### Data

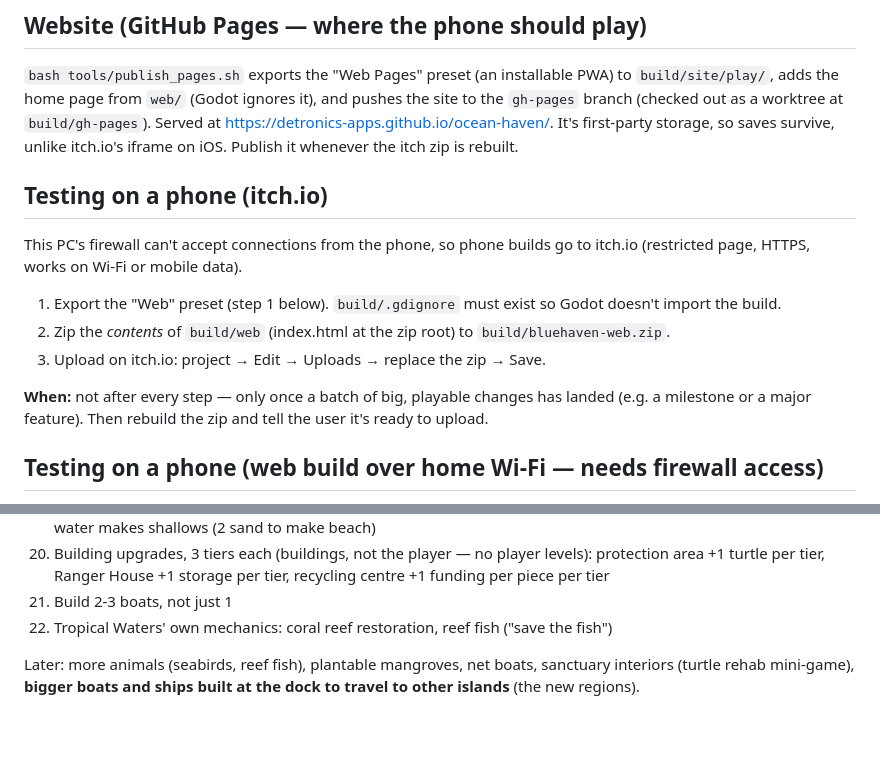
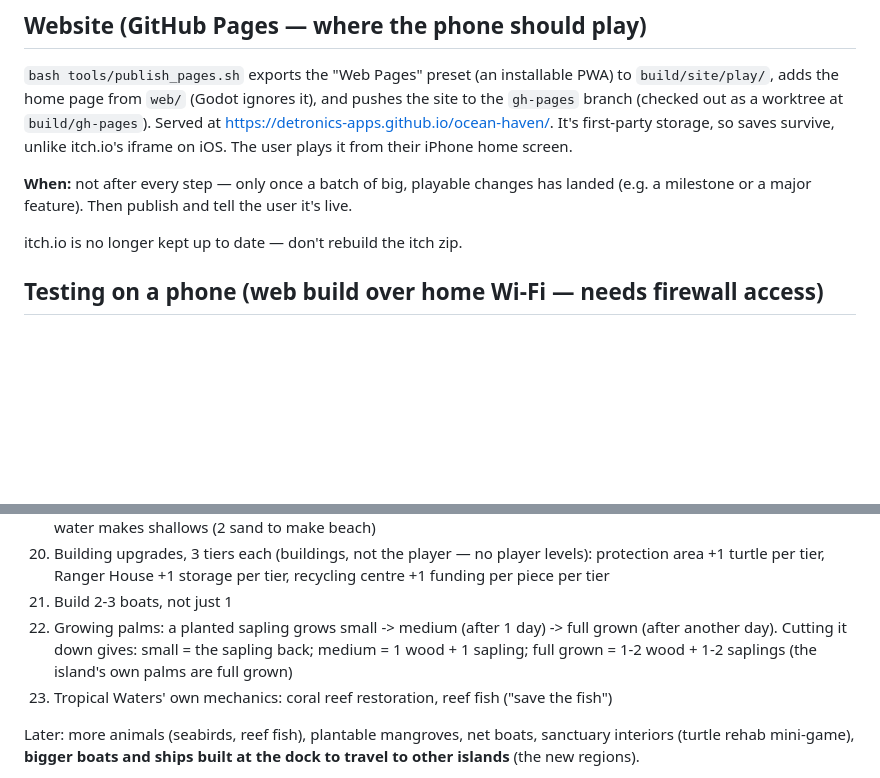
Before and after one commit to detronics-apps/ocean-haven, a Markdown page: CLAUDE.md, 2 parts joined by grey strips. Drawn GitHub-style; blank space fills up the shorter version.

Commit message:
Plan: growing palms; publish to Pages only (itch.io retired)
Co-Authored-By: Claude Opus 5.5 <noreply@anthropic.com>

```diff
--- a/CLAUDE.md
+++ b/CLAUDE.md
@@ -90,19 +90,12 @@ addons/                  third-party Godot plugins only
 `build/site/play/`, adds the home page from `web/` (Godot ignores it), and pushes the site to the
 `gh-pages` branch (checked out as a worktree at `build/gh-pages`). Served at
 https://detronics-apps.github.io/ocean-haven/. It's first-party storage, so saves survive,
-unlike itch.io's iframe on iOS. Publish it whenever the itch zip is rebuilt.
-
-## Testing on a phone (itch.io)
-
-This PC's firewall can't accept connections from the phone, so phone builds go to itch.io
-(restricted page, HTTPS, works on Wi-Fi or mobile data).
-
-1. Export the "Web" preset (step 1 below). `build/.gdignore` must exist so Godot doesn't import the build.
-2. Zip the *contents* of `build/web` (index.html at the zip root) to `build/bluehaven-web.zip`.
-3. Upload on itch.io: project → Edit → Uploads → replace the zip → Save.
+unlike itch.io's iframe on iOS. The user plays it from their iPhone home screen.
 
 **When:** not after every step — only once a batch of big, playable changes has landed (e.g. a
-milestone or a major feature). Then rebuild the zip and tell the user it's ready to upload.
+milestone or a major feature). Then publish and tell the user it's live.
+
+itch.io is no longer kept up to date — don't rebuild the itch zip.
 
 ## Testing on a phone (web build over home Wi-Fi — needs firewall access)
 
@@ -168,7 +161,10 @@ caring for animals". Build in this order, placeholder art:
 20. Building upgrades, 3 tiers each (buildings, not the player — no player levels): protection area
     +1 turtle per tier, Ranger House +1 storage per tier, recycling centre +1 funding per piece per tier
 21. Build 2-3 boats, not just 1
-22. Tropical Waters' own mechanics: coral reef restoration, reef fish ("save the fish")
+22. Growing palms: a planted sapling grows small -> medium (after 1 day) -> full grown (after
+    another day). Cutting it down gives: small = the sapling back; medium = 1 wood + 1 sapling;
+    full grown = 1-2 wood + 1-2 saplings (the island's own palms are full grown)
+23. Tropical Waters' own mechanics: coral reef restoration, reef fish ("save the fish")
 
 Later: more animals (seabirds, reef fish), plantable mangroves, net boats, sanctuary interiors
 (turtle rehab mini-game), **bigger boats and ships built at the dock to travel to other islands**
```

### Action item
Output the complete listing exactly as it appears, except for the images.

### Solved exercise
Before and after one commit to detronics-apps/ocean-haven, a Markdown page: CLAUDE.md, 2 parts joined by grey strips. Drawn GitHub-style; blank space fills up the shorter version.

Commit message:
Plan: growing palms; publish to Pages only (itch.io retired)
Co-Authored-By: Claude Opus 5.5 <noreply@anthropic.com>

```diff
--- a/CLAUDE.md
+++ b/CLAUDE.md
@@ -90,19 +90,12 @@ addons/                  third-party Godot plugins only
 `build/site/play/`, adds the home page from `web/` (Godot ignores it), and pushes the site to the
 `gh-pages` branch (checked out as a worktree at `build/gh-pages`). Served at
 https://detronics-apps.github.io/ocean-haven/. It's first-party storage, so saves survive,
-unlike itch.io's iframe on iOS. Publish it whenever the itch zip is rebuilt.
-
-## Testing on a phone (itch.io)
-
-This PC's firewall can't accept connections from the phone, so phone builds go to itch.io
-(restricted page, HTTPS, works on Wi-Fi or mobile data).
-
-1. Export the "Web" preset (step 1 below). `build/.gdignore` must exist so Godot doesn't import the build.
-2. Zip the *contents* of `build/web` (index.html at the zip root) to `build/bluehaven-web.zip`.
-3. Upload on itch.io: project → Edit → Uploads → replace the zip → Save.
+unlike itch.io's iframe on iOS. The user plays it from their iPhone home screen.
 
 **When:** not after every step — only once a batch of big, playable changes has landed (e.g. a
-milestone or a major feature). Then rebuild the zip and tell the user it's ready to upload.
+milestone or a major feature). Then publish and tell the user it's live.
+
+itch.io is no longer kept up to date — don't rebuild the itch zip.
 
 ## Testing on a phone (web build over home Wi-Fi — needs firewall access)
 
@@ -168,7 +161,10 @@ caring for animals". Build in this order, placeholder art:
 20. Building upgrades, 3 tiers each (buildings, not the player — no player levels): protection area
     +1 turtle per tier, Ranger House +1 storage per tier, recycling centre +1 funding per piece per tier
 21. Build 2-3 boats, not just 1
-22. Tropical Waters' own mechanics: coral reef restoration, reef fish ("save the fish")
+22. Growing palms: a planted sapling grows small -> medium (after 1 day) -> full grown (after
+    another day). Cutting it down gives: small = the sapling back; medium = 1 wood + 1 sapling;
+    full grown = 1-2 wood + 1-2 saplings (the island's own palms are full grown)
+23. Tropical Waters' own mechanics: coral reef restoration, reef fish ("save the fish")
 
 Later: more animals (seabirds, reef fish), plantable mangroves, net boats, sanctuary interiors
 (turtle rehab mini-game), **bigger boats and ships built at the dock to travel to other islands**
```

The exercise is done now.